Cruising Cuisine

 
 
Every time I go into the galley to fix a meal, my imagination and skills are tested.  I’m not by nature an imaginative person when it comes to food, and trying to think of different and tasty meals foraged from limited provisions on board is always a challenge.  I’m also by nature a somewhat lazy galley chef.  For me, there is no satisfaction in kneading bread—I need shortcuts—I need help!

In Cruising Cuisine, Kay Pastorius has built a truly usable galley guide for both the skilled and the unskilled, like me, who need all the help they can get. This book offers tips on provisioning, stowage, keeping fruits and veggies fresh for extended periods of time, and descriptions of fresh produce the reader is likely to find while cruising foreign ports. She guides us through items that we use everyday and find in the US—but are not likely to find in third-world countries. Ever wonder if a wok or a bamboo steamer would come in handy on the boat? These are among her favorite galley equipment.

At the beginning of each chapter the reader will find tips and suggestions for substitute ingredients. Don’t think scrambled eggs for breakfast are out of the question simply because the fresh egg supply has been depleted—stock up with powdered egg mix.

My favorite is the no-knead yeast bread recipe. For those of us who don’t get our jollies from kneading yeast bread and tossing flour all over the galley, this recipe is for us. Some recipes have ingredients that a lot of sailors aren’t likely to have on hand, like capers or Granny Smith apples. They’re not part of my standard provisions and I’m not sure where I’d find them other than the US. My suggestion is to take a look through the book when provisioning and if there’s a recipe you’re interested in, buy the ingredients when they’re available.

This is more than a cookbook. From appetizers to desserts, it’s an excellent guide and source of information for the experienced and inexperienced galley maid looking for tips to provide interesting and varied menus, whether its for a coastal cruise or an offshore passage. For the galley guy, I don’t know how you could get by without this book.

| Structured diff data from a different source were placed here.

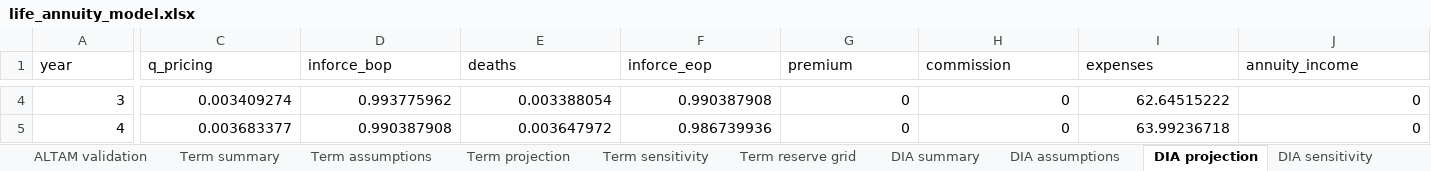
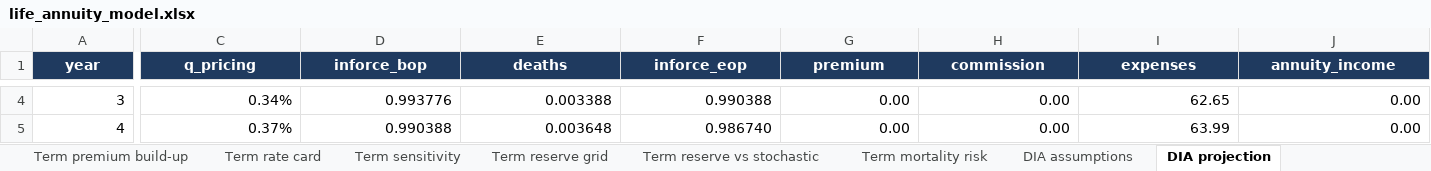
Before and after one commit to richterrw/Life-and-annuity-pricing-and-reserving-model, an Excel workbook: outputs/life_annuity_model.xlsx, sheet DIA projection, drawn as a sheet; only a part is shown, gaps mark what is left out; values as stored, in another font and other column widths than the file's, no borders; the diff covers the shown part only; the diff names each change by its address in the sheet, - before the commit and + after, or states it on an @@ line.

```diff
--- a/outputs/life_annuity_model.xlsx (sheet DIA projection)
+++ b/outputs/life_annuity_model.xlsx (sheet DIA projection)
-sheet tab: Term summary
-sheet tab: DIA summary
+sheet tab: Term premium build-up
+sheet tab: Term rate card
+sheet tab: Term reserve vs stochastic
+sheet tab: Term mortality risk
@@ A1:J1 fill: none → #1F3A5F, bold: off → on, text colour: black → #FFFFFF, alignment: left → center @@
-C4 (q_pricing): 0.003409274
+C4 (q_pricing): 0.34%
-D4 (inforce_bop): 0.993775962
+D4 (inforce_bop): 0.993776
-E4 (deaths): 0.003388054
+E4 (deaths): 0.003388
-F4 (inforce_eop): 0.990387908
+F4 (inforce_eop): 0.990388
-G4:G5 (premium): 0
+G4:G5 (premium): 0.00
-H4:H5 (commission): 0
+H4:H5 (commission): 0.00
-I4 (expenses): 62.64515222
+I4 (expenses): 62.65
-J4:J5 (annuity_income): 0
+J4:J5 (annuity_income): 0.00
-C5 (q_pricing): 0.003683377
+C5 (q_pricing): 0.37%
-D5 (inforce_bop): 0.990387908
+D5 (inforce_bop): 0.990388
-E5 (deaths): 0.003647972
+E5 (deaths): 0.003648
-F5 (inforce_eop): 0.986739936
+F5 (inforce_eop): 0.986740
-I5 (expenses): 63.99236718
+I5 (expenses): 63.99
```
Also changed, not shown: 1238 edited cells and cell formats elsewhere in this sheet, sheet Term projection, sheet Margin vs earned rate, sheet Term reserve grid, sheet DIA sensitivity, sheet Term sensitivity, sheet DIA reserve grid, 3 more sheets, other sheet tabs, 47 other files.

Cruising Cuisine
Kay Pastorius
International Marine
Ragged Mountain Press, Camden, ME
Copyright 1997
218 pages in paperback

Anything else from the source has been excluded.